What to Watch at This Year's Money 20/20 ConferenceBy
Payments, fintech deals, Equifax to highlight Money 20/20
Apple, Facebook, Amazon executives are scheduled to speak
Maybe this is what Barclays Plc’s Jes Staley was trying to warn his competitors about, when he said this week that banks will need to defend advantages in the payments business from encroachment by technology companies.
More than 11,000 people from 4,500 companies will descend on Las Vegas next week to unveil the latest payments technologies and partnerships. It’s part of an annual pilgrimage for the industry to the Money 20/20 conference.
But there’s something different about this year’s conference: Some of the biggest speakers aren’t bankers. They’re from companies such as Apple Inc., Facebook Inc. and Amazon.com Inc.
Jennifer Bailey, the head of Apple Pay, is on the agenda. Also set to appear are Facebook’s Stan Chudnovsky, head of product at the company’s Messenger service; and Patrick Gauthier, vice president of Amazon Pay. The conference comes after payments-services companies PayPal Holdings Inc., Square Inc., Visa Inc. and Mastercard Inc. rose to records this month.
Here’s a look at some of the big themes for this year’s show:
JPMorgan Chase & Co. said this week it plans to purchase the startup WePay, its first acquisition of a so-called fintech company. Until now, lenders have largely turned to partnerships or building their own technology to expand in payments. Now, the question for the thousands of hungry entrepreneurs at Money 20/20 is whether JPMorgan’s acquisition will open the floodgates for other banks to do their own deals.
When Equifax Inc. announced last month that hackers were able to access information on 145 million U.S. consumers, it revived the debate about how firms should verify the identity of users. High-profile breaches pressure banks to abandon static passwords in favor of biometrics and other forms of authentication. And there’s a universe of companies waiting to help lenders solve that problem.
Blockchain enthusiasts will probably continue pitching banks and other firms on the wonders of the distributed-ledger technology. But this year, cryptocurrencies and initial coin offerings might be the bigger headline as the price of bitcoin, the most ubiquitous of the currencies, has jumped. Conference goers will probably want to know more about banks’ progress in deploying blockchain and their appetite for working with cryptocurrencies.
One Year Later
Next week will also be a good time to assess major announcements from years past.
A year ago, banks introduced the person-to-person payments network dubbed Zelle in a challenge to PayPal’s Venmo and Square.

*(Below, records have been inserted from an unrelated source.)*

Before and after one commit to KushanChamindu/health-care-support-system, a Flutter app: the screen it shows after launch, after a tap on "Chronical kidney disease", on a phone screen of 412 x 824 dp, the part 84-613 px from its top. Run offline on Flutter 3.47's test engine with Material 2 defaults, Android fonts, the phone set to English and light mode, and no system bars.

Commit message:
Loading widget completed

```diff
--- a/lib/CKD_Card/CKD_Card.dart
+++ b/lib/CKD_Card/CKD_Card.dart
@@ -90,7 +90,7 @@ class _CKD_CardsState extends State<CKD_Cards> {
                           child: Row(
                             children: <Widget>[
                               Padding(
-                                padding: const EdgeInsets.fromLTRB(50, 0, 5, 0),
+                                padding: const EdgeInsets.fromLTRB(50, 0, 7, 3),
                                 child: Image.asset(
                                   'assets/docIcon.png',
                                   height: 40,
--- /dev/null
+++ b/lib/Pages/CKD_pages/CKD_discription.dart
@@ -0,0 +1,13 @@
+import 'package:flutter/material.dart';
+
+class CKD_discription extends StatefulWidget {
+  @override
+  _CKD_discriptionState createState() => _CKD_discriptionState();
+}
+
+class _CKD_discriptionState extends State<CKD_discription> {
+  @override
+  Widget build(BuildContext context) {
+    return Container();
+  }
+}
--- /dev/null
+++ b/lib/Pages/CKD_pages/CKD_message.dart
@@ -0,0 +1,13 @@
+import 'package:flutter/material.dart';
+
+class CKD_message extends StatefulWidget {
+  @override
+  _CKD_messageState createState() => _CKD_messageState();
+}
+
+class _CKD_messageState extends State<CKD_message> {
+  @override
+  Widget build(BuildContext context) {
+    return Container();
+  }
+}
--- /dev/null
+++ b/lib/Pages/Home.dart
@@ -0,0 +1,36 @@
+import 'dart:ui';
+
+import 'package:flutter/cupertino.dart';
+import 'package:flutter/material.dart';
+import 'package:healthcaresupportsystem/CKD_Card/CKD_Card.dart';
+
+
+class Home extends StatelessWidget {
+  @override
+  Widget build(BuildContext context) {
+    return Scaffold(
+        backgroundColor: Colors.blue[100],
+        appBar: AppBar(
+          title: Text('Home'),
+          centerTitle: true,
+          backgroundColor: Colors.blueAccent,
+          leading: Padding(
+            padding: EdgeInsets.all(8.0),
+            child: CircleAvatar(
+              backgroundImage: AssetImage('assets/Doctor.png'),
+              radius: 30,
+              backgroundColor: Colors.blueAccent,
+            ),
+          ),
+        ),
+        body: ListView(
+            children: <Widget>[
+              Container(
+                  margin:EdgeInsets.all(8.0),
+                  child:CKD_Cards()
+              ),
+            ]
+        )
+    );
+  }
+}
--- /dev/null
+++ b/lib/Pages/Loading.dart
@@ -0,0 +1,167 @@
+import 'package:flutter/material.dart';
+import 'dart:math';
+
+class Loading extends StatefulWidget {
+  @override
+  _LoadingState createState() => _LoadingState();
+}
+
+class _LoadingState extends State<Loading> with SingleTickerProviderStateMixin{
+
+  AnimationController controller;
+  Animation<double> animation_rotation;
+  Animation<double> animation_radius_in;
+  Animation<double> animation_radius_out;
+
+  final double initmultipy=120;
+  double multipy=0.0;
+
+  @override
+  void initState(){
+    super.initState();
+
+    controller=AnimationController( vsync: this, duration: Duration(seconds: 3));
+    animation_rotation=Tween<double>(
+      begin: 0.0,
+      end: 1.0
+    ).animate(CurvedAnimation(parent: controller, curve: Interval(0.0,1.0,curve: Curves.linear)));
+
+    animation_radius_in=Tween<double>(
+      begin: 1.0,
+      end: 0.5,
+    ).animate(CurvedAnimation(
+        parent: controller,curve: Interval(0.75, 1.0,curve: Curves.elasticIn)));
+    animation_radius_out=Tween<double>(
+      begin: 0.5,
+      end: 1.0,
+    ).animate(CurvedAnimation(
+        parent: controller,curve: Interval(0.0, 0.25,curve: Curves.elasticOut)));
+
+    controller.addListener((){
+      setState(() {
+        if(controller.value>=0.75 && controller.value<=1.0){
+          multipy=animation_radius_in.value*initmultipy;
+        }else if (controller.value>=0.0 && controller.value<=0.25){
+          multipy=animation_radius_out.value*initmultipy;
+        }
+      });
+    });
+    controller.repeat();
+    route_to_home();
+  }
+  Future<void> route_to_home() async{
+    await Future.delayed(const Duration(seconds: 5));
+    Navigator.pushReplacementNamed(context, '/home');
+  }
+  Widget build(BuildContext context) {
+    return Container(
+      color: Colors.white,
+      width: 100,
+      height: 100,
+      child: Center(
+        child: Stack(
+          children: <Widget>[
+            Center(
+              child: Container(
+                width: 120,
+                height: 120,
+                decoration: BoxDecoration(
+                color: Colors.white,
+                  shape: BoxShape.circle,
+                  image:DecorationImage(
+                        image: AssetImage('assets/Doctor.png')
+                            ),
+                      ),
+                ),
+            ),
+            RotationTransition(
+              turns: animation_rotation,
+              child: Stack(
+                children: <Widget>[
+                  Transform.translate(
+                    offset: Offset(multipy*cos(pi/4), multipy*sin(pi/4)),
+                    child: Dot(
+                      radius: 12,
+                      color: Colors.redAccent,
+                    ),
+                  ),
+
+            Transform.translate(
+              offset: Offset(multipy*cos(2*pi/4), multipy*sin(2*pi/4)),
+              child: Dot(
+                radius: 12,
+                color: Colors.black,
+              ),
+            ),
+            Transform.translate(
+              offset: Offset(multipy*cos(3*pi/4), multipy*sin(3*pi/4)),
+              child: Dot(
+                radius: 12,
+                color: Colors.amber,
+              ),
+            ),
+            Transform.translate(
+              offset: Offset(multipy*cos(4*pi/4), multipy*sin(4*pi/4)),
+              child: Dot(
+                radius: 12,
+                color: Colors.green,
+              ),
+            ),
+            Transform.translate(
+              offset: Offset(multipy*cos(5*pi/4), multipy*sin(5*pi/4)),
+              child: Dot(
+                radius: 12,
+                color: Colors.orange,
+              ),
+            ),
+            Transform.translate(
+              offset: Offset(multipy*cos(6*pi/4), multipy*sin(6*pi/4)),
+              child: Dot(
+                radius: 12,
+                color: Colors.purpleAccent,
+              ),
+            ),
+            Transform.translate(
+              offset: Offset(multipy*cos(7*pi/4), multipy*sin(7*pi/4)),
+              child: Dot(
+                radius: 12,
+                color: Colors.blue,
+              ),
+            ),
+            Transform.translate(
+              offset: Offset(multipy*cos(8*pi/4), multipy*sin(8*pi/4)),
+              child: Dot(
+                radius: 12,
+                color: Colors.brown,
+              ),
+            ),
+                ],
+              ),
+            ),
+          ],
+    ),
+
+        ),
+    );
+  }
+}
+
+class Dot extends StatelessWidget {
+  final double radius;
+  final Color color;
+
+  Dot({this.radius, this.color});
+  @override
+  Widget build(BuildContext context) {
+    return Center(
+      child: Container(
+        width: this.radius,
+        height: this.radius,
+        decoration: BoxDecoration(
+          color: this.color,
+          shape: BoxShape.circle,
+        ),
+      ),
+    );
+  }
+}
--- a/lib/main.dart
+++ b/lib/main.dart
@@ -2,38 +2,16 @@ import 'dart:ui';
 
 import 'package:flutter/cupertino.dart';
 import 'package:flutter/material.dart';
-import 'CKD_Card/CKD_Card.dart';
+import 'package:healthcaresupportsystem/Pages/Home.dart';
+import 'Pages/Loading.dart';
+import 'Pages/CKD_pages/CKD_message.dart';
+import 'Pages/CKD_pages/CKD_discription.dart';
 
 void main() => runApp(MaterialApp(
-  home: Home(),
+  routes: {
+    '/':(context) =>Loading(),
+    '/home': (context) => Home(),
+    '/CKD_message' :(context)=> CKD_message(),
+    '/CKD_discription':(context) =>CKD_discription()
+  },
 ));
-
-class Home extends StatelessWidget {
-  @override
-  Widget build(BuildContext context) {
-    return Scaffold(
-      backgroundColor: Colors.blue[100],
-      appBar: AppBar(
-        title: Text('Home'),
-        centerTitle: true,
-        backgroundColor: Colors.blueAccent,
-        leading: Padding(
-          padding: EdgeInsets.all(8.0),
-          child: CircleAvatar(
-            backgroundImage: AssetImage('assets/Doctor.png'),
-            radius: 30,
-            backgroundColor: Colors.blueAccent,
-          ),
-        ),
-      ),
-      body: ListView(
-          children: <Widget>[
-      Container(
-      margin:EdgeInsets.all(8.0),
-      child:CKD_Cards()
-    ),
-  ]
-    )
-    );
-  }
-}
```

In June, lenders began rolling out the service to their 86 million mobile-banking customers. Now, the question for all person-to-person payment services has become: Can they generate revenue?
Bank of America Corp. also made waves last year when it announced Erica, a virtual assistant for mobile-banking customers that uses artificial intelligence to answer questions and offer financial advice. Chief Executive Officer Brian Moynihan said earlier this month that the service will be rolled out in the "next couple of quarters." Conference goers might want to know if other banks will follow BofA’s lead.